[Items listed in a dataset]
════════

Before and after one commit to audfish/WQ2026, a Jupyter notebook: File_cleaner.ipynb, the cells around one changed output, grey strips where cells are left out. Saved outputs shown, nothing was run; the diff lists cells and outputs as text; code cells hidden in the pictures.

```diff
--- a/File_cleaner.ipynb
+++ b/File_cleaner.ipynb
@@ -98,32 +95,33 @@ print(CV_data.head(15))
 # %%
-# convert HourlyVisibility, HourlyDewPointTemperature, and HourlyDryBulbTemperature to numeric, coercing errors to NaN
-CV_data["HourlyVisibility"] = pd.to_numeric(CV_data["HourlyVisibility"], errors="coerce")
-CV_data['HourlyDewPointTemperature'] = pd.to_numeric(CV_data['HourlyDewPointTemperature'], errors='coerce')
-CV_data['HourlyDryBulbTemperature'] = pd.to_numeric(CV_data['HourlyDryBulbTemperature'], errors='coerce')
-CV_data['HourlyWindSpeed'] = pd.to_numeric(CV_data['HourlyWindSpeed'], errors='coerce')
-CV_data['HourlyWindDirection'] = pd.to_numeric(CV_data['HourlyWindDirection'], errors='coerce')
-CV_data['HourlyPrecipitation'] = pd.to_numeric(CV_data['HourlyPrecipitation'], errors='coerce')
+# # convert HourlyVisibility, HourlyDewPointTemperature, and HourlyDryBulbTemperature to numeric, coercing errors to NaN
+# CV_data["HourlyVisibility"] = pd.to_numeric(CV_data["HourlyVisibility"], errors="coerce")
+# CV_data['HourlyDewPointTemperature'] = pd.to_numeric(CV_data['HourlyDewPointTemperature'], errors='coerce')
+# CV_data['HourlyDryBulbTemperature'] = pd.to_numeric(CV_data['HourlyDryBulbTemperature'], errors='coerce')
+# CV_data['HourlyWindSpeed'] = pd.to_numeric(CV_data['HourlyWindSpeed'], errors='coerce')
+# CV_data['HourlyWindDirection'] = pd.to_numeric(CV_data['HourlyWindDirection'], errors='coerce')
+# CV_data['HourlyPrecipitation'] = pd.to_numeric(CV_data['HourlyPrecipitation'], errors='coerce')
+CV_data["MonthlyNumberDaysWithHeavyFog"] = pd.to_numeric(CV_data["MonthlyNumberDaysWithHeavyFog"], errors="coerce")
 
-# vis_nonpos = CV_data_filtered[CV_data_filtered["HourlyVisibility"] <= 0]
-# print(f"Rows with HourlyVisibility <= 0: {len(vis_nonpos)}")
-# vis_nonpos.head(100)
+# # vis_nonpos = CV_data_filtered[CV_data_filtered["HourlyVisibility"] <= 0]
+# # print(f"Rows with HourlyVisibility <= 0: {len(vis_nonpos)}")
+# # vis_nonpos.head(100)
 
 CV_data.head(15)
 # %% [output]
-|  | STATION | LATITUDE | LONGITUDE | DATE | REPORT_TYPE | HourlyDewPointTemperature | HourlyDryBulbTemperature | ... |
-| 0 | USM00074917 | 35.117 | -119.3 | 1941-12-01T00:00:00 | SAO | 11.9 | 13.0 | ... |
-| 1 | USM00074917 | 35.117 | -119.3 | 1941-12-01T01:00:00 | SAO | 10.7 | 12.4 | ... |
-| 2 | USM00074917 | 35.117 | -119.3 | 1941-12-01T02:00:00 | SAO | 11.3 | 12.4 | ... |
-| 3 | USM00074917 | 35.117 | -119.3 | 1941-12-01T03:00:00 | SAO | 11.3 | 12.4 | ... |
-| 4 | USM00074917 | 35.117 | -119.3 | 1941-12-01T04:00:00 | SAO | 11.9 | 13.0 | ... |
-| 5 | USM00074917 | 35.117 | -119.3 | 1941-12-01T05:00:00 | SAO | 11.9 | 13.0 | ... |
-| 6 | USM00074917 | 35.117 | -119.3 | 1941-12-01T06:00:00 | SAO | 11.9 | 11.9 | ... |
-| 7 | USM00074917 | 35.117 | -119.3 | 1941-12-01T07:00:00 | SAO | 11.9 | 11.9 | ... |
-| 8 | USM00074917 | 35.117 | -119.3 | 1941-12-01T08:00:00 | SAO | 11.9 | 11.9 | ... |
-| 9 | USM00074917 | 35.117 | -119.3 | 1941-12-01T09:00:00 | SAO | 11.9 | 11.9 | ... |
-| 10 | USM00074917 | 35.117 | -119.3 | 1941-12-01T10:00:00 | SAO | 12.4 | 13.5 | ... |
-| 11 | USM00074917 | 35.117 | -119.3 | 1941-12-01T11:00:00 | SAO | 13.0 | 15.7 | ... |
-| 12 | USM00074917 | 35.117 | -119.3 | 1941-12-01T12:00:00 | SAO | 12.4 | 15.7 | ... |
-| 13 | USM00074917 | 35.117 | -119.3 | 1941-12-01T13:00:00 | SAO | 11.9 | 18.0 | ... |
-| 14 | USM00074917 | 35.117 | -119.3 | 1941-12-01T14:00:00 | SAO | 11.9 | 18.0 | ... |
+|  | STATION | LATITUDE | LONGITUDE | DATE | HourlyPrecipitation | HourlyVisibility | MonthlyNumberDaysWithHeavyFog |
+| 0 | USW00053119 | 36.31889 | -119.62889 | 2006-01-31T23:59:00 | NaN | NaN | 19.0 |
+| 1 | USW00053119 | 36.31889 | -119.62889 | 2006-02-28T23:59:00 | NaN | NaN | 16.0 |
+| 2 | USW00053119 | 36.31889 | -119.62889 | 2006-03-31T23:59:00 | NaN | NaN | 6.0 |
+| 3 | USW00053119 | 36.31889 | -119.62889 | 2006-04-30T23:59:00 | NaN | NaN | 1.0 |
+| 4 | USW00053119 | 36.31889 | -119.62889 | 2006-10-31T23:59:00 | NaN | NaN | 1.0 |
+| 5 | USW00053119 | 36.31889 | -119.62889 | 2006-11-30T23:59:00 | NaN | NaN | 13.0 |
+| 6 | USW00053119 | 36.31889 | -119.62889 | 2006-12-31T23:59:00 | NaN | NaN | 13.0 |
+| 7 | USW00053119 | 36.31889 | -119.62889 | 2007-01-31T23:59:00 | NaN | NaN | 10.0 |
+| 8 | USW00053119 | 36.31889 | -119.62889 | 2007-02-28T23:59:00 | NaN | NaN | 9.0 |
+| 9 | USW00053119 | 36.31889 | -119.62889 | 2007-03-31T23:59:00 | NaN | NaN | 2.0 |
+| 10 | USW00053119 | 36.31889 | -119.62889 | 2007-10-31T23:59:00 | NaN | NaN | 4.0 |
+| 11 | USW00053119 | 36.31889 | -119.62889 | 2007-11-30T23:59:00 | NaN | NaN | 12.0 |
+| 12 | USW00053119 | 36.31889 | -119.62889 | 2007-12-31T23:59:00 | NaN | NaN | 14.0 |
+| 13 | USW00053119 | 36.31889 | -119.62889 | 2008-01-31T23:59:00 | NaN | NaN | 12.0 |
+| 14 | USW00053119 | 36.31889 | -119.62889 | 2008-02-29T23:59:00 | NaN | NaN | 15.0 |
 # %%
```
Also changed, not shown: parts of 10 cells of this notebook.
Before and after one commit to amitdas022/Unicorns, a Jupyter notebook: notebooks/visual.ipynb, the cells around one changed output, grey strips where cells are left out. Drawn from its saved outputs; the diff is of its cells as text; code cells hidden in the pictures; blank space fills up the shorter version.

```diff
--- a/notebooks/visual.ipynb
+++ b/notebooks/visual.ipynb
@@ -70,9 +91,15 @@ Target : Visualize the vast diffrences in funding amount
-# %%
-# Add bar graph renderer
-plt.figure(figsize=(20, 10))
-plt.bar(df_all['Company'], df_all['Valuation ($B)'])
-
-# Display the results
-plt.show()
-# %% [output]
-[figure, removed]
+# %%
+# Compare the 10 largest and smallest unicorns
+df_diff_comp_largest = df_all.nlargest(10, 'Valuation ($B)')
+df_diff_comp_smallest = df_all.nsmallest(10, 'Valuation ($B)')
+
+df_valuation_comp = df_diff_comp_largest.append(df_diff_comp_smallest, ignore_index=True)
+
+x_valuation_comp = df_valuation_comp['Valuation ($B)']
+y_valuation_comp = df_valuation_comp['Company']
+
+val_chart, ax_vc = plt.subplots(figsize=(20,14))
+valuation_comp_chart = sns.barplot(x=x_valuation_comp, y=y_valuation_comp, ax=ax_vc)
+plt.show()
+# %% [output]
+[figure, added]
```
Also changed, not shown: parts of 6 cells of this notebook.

════════

* [Task details] Which of the lines above mention the word "figure"? Pull those lines out.

* [Reply]
-plt.figure(figsize=(20, 10))
-[figure, removed]
+[figure, added]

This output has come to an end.